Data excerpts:
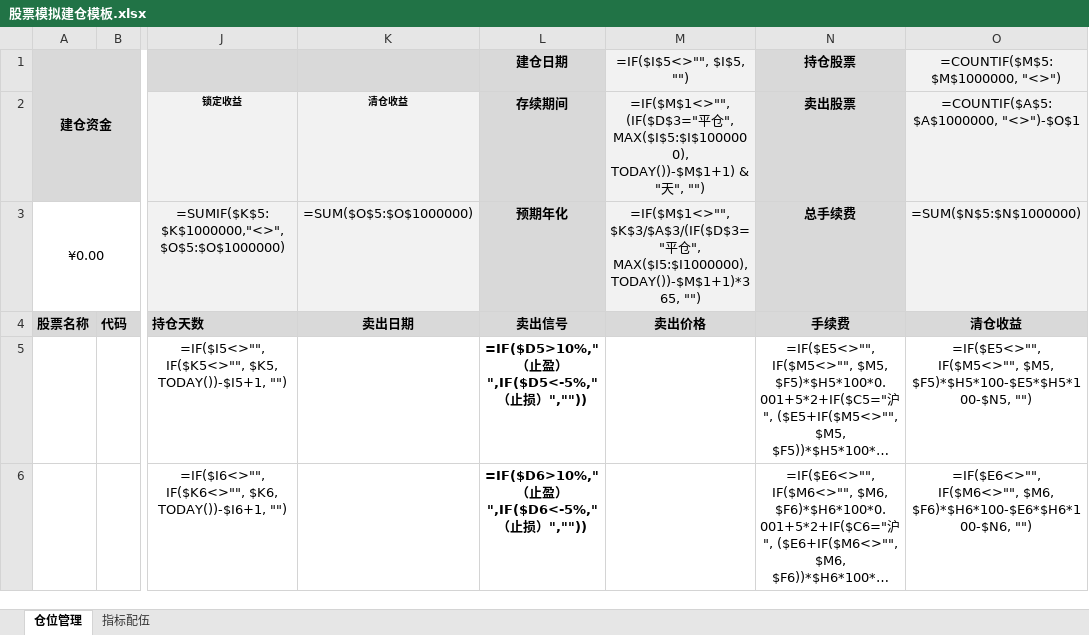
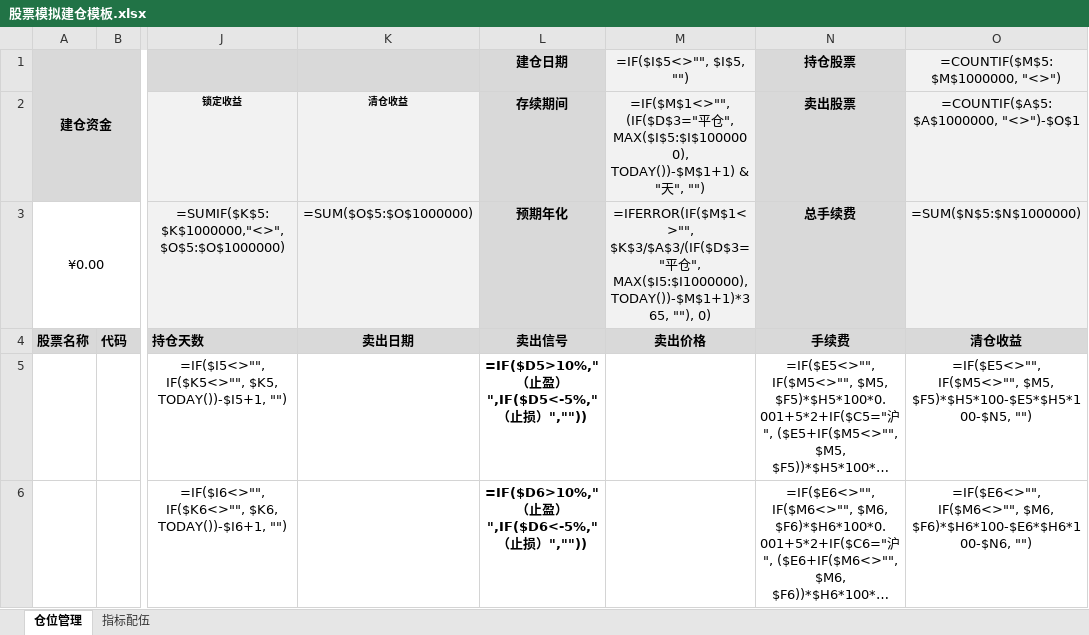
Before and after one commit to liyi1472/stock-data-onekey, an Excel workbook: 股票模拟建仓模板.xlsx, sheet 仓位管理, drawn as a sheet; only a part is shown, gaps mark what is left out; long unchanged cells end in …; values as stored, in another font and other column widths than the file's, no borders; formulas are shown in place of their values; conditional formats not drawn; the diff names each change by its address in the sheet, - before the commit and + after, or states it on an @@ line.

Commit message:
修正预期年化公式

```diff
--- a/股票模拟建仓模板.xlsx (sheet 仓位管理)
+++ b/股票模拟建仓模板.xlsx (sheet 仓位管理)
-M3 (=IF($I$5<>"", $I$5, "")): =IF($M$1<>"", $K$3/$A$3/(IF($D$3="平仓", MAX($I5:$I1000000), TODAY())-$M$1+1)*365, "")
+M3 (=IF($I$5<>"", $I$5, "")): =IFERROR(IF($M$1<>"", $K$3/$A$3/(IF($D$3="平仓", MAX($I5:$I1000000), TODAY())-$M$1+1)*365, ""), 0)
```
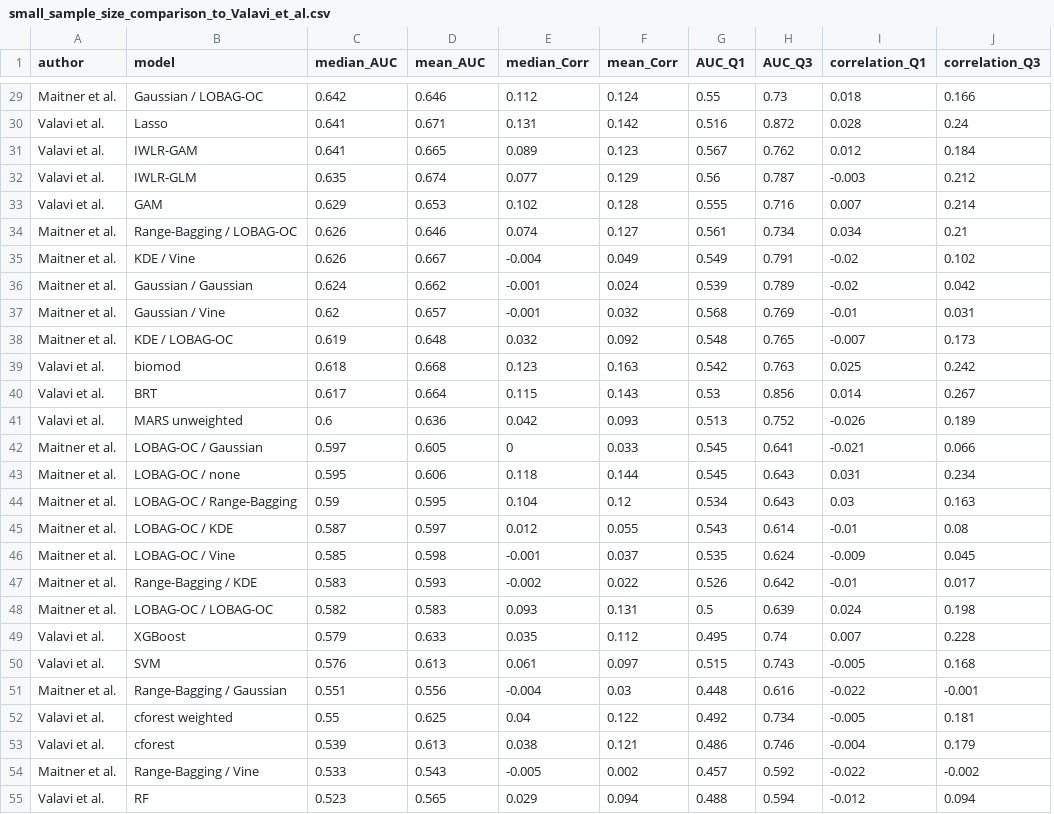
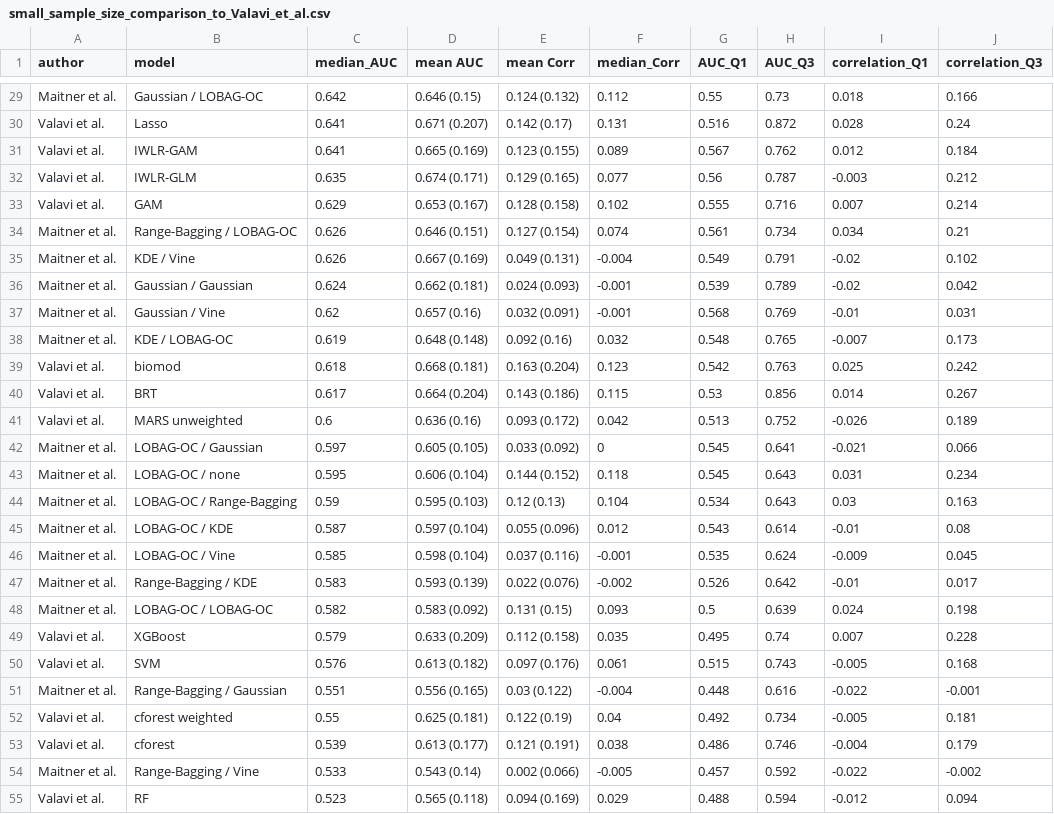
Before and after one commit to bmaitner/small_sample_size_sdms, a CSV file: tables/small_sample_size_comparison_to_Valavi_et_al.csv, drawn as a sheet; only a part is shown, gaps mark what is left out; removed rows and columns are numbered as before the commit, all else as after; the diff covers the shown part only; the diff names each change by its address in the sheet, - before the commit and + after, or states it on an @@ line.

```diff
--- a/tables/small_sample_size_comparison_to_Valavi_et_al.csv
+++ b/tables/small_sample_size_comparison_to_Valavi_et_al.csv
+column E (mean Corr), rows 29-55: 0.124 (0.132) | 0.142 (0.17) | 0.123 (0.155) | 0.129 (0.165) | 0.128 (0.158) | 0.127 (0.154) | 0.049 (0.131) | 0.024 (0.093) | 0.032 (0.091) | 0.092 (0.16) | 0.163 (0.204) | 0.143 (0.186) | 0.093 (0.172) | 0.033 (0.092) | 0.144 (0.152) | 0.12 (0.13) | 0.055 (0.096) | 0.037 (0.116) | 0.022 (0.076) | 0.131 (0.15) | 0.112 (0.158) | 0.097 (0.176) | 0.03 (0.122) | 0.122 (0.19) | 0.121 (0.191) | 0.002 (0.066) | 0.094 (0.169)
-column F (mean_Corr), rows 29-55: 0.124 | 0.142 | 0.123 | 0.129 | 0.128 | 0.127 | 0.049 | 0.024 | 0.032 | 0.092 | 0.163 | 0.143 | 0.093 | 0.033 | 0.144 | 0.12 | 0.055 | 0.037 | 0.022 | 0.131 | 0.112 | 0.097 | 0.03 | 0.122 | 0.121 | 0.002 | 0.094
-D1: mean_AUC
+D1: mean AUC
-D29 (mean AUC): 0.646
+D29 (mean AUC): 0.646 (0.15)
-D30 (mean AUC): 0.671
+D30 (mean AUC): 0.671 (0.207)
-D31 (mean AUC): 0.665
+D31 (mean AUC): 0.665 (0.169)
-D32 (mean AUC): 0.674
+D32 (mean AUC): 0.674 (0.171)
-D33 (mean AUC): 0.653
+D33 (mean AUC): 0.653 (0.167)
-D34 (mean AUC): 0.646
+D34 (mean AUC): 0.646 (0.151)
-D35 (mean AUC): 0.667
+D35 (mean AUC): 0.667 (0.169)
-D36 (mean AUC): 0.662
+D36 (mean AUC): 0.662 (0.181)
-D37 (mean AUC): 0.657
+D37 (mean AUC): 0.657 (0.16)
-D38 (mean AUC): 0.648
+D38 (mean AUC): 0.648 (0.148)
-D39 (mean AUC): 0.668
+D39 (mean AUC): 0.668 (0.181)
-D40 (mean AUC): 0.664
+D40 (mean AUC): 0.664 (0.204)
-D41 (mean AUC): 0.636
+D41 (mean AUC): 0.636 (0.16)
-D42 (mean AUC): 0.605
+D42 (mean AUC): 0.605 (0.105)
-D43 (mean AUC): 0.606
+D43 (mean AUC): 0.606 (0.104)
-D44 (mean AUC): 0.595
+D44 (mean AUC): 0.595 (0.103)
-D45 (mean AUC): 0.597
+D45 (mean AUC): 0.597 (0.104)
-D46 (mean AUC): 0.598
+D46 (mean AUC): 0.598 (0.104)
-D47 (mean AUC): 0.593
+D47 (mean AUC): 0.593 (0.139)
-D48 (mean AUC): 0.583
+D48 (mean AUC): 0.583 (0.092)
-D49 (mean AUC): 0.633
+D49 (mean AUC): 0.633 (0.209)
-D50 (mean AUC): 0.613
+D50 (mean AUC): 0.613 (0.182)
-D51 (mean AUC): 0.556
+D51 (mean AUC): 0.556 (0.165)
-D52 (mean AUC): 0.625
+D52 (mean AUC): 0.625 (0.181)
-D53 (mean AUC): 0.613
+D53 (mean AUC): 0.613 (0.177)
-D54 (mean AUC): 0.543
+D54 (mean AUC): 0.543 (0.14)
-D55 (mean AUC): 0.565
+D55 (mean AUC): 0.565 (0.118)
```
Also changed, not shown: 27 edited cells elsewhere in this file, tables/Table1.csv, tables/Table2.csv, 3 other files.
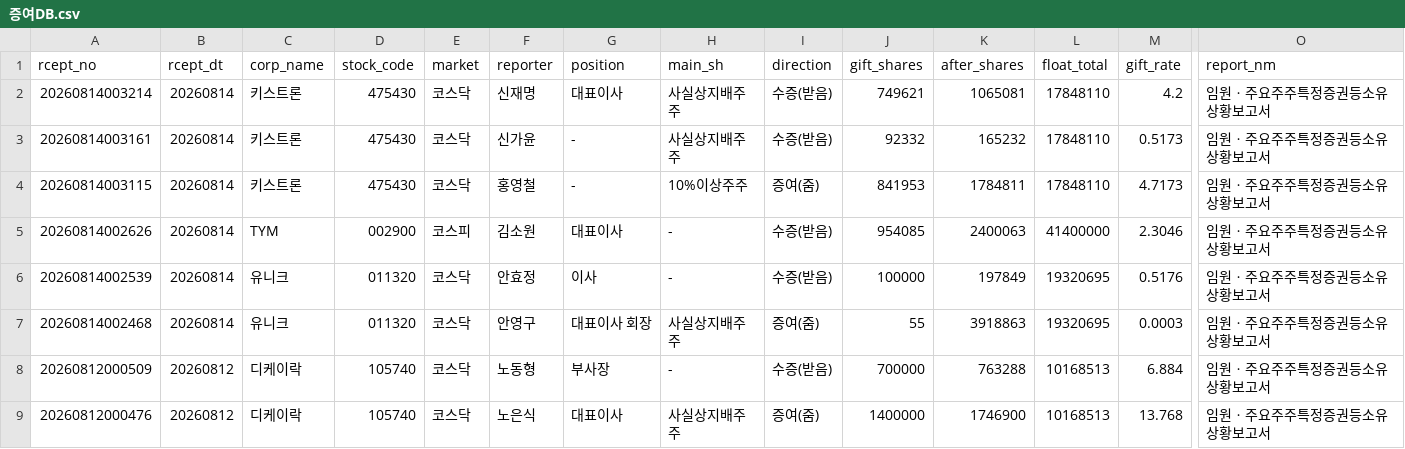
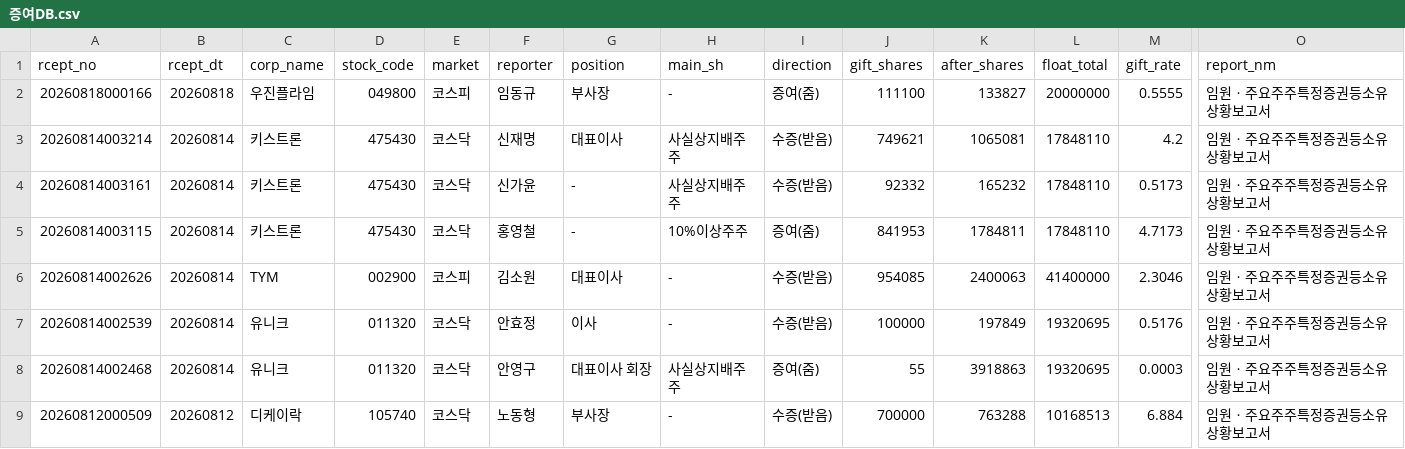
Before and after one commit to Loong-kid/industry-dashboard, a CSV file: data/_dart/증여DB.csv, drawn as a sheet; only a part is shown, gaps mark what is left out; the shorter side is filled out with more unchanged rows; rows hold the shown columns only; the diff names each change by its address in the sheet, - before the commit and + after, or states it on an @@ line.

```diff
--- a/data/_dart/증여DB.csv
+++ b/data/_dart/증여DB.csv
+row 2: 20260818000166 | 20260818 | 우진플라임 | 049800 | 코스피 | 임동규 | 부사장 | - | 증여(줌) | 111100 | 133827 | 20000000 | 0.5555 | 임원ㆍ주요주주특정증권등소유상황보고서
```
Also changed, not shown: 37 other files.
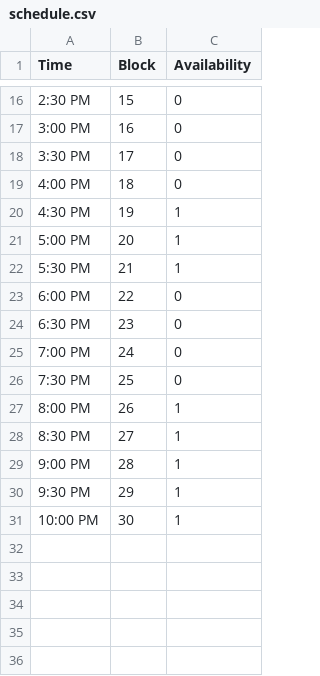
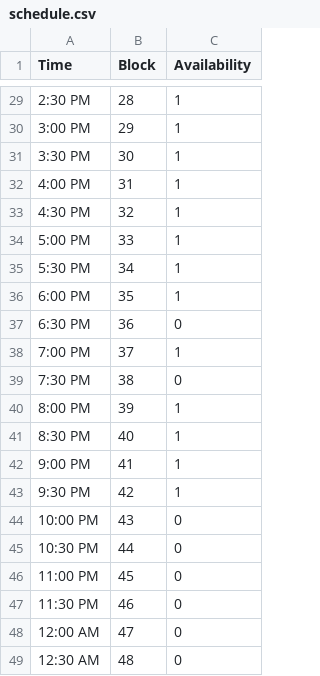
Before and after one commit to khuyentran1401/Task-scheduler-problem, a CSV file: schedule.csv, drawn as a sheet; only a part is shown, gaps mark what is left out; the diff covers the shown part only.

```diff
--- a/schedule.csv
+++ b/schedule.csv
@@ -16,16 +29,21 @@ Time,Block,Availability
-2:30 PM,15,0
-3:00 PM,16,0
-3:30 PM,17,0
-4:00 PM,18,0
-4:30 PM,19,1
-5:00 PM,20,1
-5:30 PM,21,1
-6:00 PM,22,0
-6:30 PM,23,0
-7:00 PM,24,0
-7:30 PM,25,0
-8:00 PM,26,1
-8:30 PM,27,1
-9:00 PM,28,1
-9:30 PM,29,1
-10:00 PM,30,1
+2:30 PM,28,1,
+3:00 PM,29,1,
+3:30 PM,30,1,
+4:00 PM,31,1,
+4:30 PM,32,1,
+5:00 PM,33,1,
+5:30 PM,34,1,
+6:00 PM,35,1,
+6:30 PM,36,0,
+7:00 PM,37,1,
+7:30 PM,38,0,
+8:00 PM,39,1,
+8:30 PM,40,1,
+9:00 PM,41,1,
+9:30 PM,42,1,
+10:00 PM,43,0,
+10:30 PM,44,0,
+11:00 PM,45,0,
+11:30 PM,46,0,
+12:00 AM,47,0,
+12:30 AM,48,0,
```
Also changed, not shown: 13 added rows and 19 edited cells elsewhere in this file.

THE TASK:
Write out the data once more exactly, omitting the pictures.

SOLUTION FOR THIS EXERCISE:
Before and after one commit to liyi1472/stock-data-onekey, an Excel workbook: 股票模拟建仓模板.xlsx, sheet 仓位管理, drawn as a sheet; only a part is shown, gaps mark what is left out; long unchanged cells end in …; values as stored, in another font and other column widths than the file's, no borders; formulas are shown in place of their values; conditional formats not drawn; the diff names each change by its address in the sheet, - before the commit and + after, or states it on an @@ line.

Commit message:
修正预期年化公式

```diff
--- a/股票模拟建仓模板.xlsx (sheet 仓位管理)
+++ b/股票模拟建仓模板.xlsx (sheet 仓位管理)
-M3 (=IF($I$5<>"", $I$5, "")): =IF($M$1<>"", $K$3/$A$3/(IF($D$3="平仓", MAX($I5:$I1000000), TODAY())-$M$1+1)*365, "")
+M3 (=IF($I$5<>"", $I$5, "")): =IFERROR(IF($M$1<>"", $K$3/$A$3/(IF($D$3="平仓", MAX($I5:$I1000000), TODAY())-$M$1+1)*365, ""), 0)
```
Before and after one commit to bmaitner/small_sample_size_sdms, a CSV file: tables/small_sample_size_comparison_to_Valavi_et_al.csv, drawn as a sheet; only a part is shown, gaps mark what is left out; removed rows and columns are numbered as before the commit, all else as after; the diff covers the shown part only; the diff names each change by its address in the sheet, - before the commit and + after, or states it on an @@ line.

```diff
--- a/tables/small_sample_size_comparison_to_Valavi_et_al.csv
+++ b/tables/small_sample_size_comparison_to_Valavi_et_al.csv
+column E (mean Corr), rows 29-55: 0.124 (0.132) | 0.142 (0.17) | 0.123 (0.155) | 0.129 (0.165) | 0.128 (0.158) | 0.127 (0.154) | 0.049 (0.131) | 0.024 (0.093) | 0.032 (0.091) | 0.092 (0.16) | 0.163 (0.204) | 0.143 (0.186) | 0.093 (0.172) | 0.033 (0.092) | 0.144 (0.152) | 0.12 (0.13) | 0.055 (0.096) | 0.037 (0.116) | 0.022 (0.076) | 0.131 (0.15) | 0.112 (0.158) | 0.097 (0.176) | 0.03 (0.122) | 0.122 (0.19) | 0.121 (0.191) | 0.002 (0.066) | 0.094 (0.169)
-column F (mean_Corr), rows 29-55: 0.124 | 0.142 | 0.123 | 0.129 | 0.128 | 0.127 | 0.049 | 0.024 | 0.032 | 0.092 | 0.163 | 0.143 | 0.093 | 0.033 | 0.144 | 0.12 | 0.055 | 0.037 | 0.022 | 0.131 | 0.112 | 0.097 | 0.03 | 0.122 | 0.121 | 0.002 | 0.094
-D1: mean_AUC
+D1: mean AUC
-D29 (mean AUC): 0.646
+D29 (mean AUC): 0.646 (0.15)
-D30 (mean AUC): 0.671
+D30 (mean AUC): 0.671 (0.207)
-D31 (mean AUC): 0.665
+D31 (mean AUC): 0.665 (0.169)
-D32 (mean AUC): 0.674
+D32 (mean AUC): 0.674 (0.171)
-D33 (mean AUC): 0.653
+D33 (mean AUC): 0.653 (0.167)
-D34 (mean AUC): 0.646
+D34 (mean AUC): 0.646 (0.151)
-D35 (mean AUC): 0.667
+D35 (mean AUC): 0.667 (0.169)
-D36 (mean AUC): 0.662
+D36 (mean AUC): 0.662 (0.181)
-D37 (mean AUC): 0.657
+D37 (mean AUC): 0.657 (0.16)
-D38 (mean AUC): 0.648
+D38 (mean AUC): 0.648 (0.148)
-D39 (mean AUC): 0.668
+D39 (mean AUC): 0.668 (0.181)
-D40 (mean AUC): 0.664
+D40 (mean AUC): 0.664 (0.204)
-D41 (mean AUC): 0.636
+D41 (mean AUC): 0.636 (0.16)
-D42 (mean AUC): 0.605
+D42 (mean AUC): 0.605 (0.105)
-D43 (mean AUC): 0.606
+D43 (mean AUC): 0.606 (0.104)
-D44 (mean AUC): 0.595
+D44 (mean AUC): 0.595 (0.103)
-D45 (mean AUC): 0.597
+D45 (mean AUC): 0.597 (0.104)
-D46 (mean AUC): 0.598
+D46 (mean AUC): 0.598 (0.104)
-D47 (mean AUC): 0.593
+D47 (mean AUC): 0.593 (0.139)
-D48 (mean AUC): 0.583
+D48 (mean AUC): 0.583 (0.092)
-D49 (mean AUC): 0.633
+D49 (mean AUC): 0.633 (0.209)
-D50 (mean AUC): 0.613
+D50 (mean AUC): 0.613 (0.182)
-D51 (mean AUC): 0.556
+D51 (mean AUC): 0.556 (0.165)
-D52 (mean AUC): 0.625
+D52 (mean AUC): 0.625 (0.181)
-D53 (mean AUC): 0.613
+D53 (mean AUC): 0.613 (0.177)
-D54 (mean AUC): 0.543
+D54 (mean AUC): 0.543 (0.14)
-D55 (mean AUC): 0.565
+D55 (mean AUC): 0.565 (0.118)
```
Also changed, not shown: 27 edited cells elsewhere in this file, tables/Table1.csv, tables/Table2.csv, 3 other files.
Before and after one commit to Loong-kid/industry-dashboard, a CSV file: data/_dart/증여DB.csv, drawn as a sheet; only a part is shown, gaps mark what is left out; the shorter side is filled out with more unchanged rows; rows hold the shown columns only; the diff names each change by its address in the sheet, - before the commit and + after, or states it on an @@ line.

```diff
--- a/data/_dart/증여DB.csv
+++ b/data/_dart/증여DB.csv
+row 2: 20260818000166 | 20260818 | 우진플라임 | 049800 | 코스피 | 임동규 | 부사장 | - | 증여(줌) | 111100 | 133827 | 20000000 | 0.5555 | 임원ㆍ주요주주특정증권등소유상황보고서
```
Also changed, not shown: 37 other files.
Before and after one commit to khuyentran1401/Task-scheduler-problem, a CSV file: schedule.csv, drawn as a sheet; only a part is shown, gaps mark what is left out; the diff covers the shown part only.

```diff
--- a/schedule.csv
+++ b/schedule.csv
@@ -16,16 +29,21 @@ Time,Block,Availability
-2:30 PM,15,0
-3:00 PM,16,0
-3:30 PM,17,0
-4:00 PM,18,0
-4:30 PM,19,1
-5:00 PM,20,1
-5:30 PM,21,1
-6:00 PM,22,0
-6:30 PM,23,0
-7:00 PM,24,0
-7:30 PM,25,0
-8:00 PM,26,1
-8:30 PM,27,1
-9:00 PM,28,1
-9:30 PM,29,1
-10:00 PM,30,1
+2:30 PM,28,1,
+3:00 PM,29,1,
+3:30 PM,30,1,
+4:00 PM,31,1,
+4:30 PM,32,1,
+5:00 PM,33,1,
+5:30 PM,34,1,
+6:00 PM,35,1,
+6:30 PM,36,0,
+7:00 PM,37,1,
+7:30 PM,38,0,
+8:00 PM,39,1,
+8:30 PM,40,1,
+9:00 PM,41,1,
+9:30 PM,42,1,
+10:00 PM,43,0,
+10:30 PM,44,0,
+11:00 PM,45,0,
+11:30 PM,46,0,
+12:00 AM,47,0,
+12:30 AM,48,0,
```
Also changed, not shown: 13 added rows and 19 edited cells elsewhere in this file.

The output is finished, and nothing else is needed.